== Goal of the exercise ==
In the entries below, find each line with the word "footer" and return it.

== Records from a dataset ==
◇ ◇ ◇ ◇ ◇
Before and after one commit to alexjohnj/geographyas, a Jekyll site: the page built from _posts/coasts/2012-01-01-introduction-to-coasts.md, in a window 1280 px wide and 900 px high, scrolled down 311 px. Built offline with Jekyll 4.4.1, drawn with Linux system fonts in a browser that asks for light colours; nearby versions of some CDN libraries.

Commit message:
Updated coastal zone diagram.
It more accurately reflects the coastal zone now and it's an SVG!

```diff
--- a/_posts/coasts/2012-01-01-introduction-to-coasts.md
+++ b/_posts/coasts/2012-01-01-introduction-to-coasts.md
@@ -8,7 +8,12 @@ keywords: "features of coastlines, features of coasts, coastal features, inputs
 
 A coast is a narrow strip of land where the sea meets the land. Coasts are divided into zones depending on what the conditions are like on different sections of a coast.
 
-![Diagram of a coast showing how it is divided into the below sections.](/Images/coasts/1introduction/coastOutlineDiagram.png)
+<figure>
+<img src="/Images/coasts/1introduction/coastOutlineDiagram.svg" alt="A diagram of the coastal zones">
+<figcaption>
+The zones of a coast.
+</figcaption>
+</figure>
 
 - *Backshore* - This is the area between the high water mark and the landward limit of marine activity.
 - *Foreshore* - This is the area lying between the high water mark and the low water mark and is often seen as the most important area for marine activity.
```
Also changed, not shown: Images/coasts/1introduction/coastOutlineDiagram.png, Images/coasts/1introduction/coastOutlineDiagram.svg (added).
◇ ◇ ◇ ◇ ◇
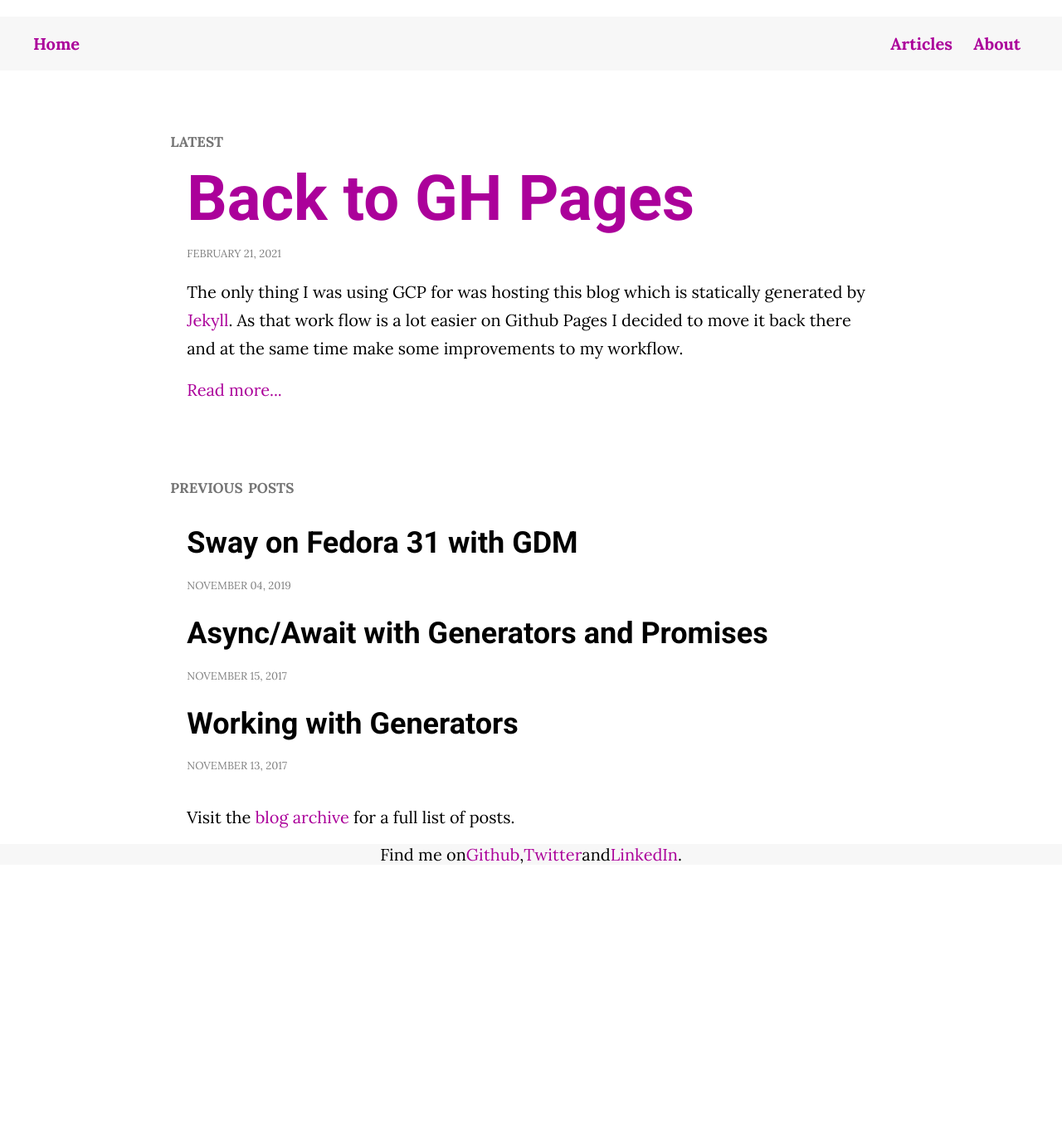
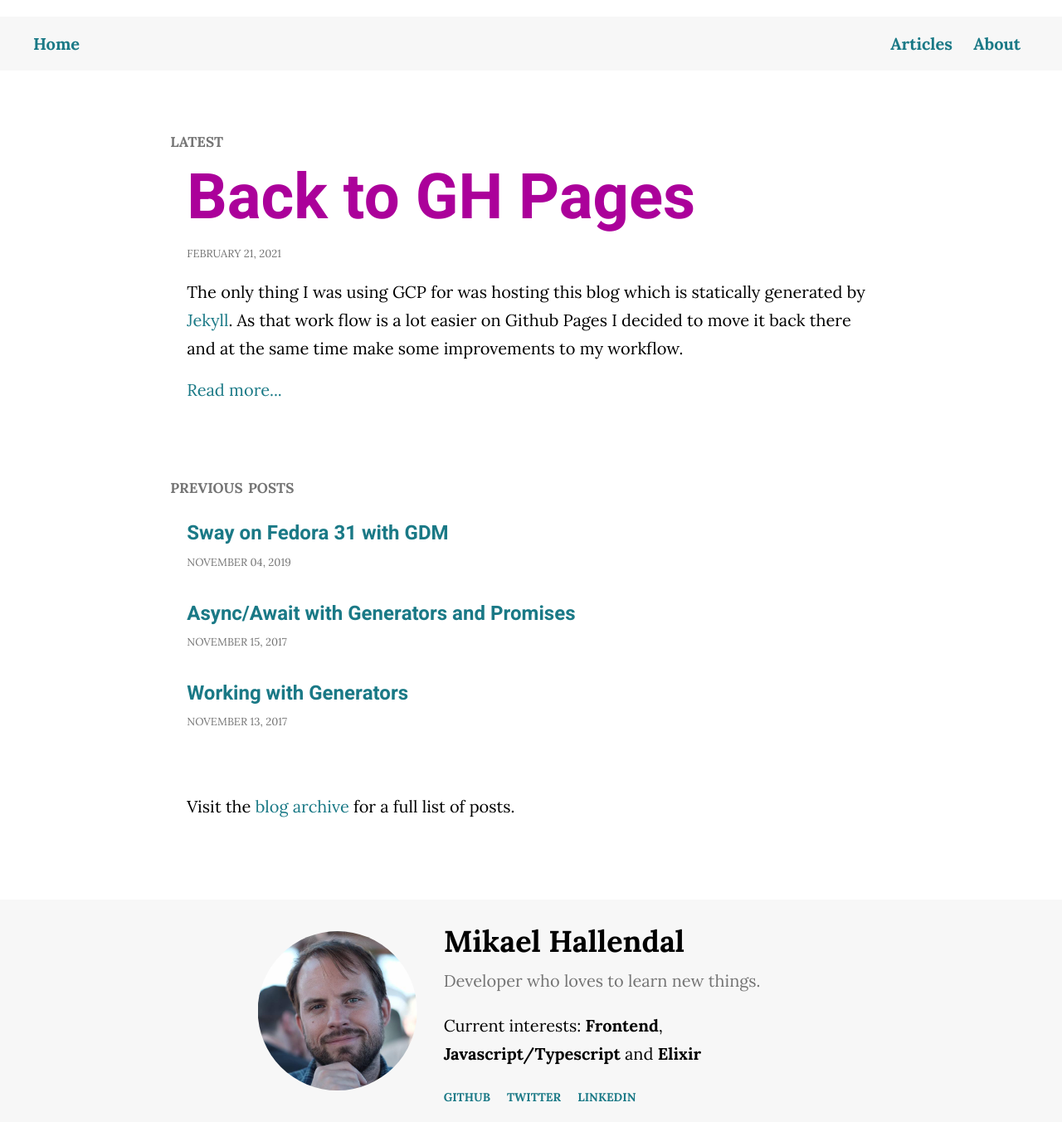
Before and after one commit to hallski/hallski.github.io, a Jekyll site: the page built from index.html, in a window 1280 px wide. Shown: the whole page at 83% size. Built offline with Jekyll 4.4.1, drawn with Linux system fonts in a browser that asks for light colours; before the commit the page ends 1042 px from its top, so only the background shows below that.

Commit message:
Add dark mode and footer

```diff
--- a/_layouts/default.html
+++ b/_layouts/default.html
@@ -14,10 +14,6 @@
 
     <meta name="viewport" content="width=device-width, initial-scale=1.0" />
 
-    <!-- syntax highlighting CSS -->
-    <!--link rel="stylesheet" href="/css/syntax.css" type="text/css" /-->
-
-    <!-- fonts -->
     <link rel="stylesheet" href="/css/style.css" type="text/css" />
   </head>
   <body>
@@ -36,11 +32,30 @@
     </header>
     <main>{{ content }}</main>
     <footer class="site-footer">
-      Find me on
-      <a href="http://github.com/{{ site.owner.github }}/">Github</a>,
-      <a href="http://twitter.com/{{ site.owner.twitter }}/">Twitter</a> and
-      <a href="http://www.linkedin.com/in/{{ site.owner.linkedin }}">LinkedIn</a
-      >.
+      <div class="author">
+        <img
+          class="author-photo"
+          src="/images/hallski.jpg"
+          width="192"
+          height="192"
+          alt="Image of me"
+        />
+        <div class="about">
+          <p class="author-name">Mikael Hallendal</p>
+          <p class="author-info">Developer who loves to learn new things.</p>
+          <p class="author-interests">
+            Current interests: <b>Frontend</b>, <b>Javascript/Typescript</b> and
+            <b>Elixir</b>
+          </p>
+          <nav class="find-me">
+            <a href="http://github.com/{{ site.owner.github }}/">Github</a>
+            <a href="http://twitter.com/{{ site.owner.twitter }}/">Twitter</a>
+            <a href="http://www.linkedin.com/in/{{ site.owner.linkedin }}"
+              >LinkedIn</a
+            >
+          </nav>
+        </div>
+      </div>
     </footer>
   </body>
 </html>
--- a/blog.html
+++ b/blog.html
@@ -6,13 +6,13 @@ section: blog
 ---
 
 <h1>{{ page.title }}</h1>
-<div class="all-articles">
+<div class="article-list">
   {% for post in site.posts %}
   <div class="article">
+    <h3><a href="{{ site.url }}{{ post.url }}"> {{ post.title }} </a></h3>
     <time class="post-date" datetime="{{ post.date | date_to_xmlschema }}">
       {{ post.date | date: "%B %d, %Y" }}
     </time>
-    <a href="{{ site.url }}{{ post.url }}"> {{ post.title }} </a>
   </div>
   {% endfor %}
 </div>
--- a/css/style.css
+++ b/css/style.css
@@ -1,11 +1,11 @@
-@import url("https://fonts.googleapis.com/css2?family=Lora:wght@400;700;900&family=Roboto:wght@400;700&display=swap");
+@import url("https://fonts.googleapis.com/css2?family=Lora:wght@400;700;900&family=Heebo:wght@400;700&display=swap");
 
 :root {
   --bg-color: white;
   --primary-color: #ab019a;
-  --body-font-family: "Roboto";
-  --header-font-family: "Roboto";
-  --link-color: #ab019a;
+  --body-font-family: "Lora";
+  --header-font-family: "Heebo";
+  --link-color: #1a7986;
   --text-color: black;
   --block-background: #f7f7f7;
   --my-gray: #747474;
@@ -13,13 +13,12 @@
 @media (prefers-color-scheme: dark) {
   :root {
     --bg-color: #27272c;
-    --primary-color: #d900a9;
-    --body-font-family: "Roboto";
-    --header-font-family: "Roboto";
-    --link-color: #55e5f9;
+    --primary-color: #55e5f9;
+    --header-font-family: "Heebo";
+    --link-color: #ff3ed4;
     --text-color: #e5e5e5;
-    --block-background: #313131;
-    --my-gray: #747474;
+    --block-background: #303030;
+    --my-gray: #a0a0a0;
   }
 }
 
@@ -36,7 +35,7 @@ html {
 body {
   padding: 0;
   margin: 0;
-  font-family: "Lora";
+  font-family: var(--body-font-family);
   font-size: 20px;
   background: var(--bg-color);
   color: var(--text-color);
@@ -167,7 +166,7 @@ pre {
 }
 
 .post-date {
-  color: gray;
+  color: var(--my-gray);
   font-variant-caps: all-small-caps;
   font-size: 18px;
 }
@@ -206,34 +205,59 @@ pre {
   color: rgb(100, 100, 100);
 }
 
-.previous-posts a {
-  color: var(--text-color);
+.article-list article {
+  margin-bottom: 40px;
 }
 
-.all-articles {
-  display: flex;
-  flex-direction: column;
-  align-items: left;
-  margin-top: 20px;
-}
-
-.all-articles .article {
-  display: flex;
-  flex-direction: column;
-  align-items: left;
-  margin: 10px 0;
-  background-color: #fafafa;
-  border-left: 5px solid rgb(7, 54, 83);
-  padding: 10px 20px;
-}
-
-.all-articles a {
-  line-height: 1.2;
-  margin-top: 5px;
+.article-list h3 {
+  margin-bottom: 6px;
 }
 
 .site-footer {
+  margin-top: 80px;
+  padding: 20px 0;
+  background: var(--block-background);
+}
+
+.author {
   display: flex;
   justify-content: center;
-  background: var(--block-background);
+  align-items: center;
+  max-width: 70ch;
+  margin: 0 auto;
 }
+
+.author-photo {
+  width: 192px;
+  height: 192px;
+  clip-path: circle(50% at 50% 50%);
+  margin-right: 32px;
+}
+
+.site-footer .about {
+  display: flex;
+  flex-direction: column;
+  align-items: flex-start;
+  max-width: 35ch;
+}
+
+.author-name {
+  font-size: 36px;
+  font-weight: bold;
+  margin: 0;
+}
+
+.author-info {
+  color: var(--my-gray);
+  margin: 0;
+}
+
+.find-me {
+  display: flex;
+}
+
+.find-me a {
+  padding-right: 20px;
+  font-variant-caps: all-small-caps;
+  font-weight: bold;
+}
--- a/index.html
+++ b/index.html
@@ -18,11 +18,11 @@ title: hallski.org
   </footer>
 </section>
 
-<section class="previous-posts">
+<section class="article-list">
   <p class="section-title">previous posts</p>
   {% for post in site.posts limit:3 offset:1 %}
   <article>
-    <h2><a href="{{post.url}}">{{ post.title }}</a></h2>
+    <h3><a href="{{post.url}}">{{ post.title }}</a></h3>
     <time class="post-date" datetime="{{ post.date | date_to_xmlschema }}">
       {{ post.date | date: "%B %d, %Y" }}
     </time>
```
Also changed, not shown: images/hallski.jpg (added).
◇ ◇ ◇ ◇ ◇
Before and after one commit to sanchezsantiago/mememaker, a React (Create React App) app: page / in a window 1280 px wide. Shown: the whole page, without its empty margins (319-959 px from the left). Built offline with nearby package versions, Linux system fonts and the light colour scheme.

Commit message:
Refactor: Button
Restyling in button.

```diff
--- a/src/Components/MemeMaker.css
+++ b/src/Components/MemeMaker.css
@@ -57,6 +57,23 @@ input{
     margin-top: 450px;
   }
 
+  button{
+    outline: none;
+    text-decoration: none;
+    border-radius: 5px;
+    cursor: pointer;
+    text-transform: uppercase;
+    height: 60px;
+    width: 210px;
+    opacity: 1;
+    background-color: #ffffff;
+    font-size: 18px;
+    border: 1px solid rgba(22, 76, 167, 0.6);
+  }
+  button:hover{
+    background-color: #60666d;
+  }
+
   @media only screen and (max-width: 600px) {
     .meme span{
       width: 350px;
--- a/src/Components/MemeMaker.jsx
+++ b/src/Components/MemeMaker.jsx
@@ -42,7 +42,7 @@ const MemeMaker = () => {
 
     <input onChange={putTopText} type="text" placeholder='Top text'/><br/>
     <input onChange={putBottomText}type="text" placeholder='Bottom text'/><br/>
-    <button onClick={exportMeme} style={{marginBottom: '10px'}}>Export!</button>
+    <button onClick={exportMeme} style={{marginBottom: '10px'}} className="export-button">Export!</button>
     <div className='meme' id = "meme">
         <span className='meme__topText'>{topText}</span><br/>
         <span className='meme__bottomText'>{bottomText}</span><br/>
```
◇ ◇ ◇ ◇ ◇
== Written solution ==
Add dark mode and footer
     <footer class="site-footer">
     </footer>
 .site-footer {
+.site-footer .about {
   </footer>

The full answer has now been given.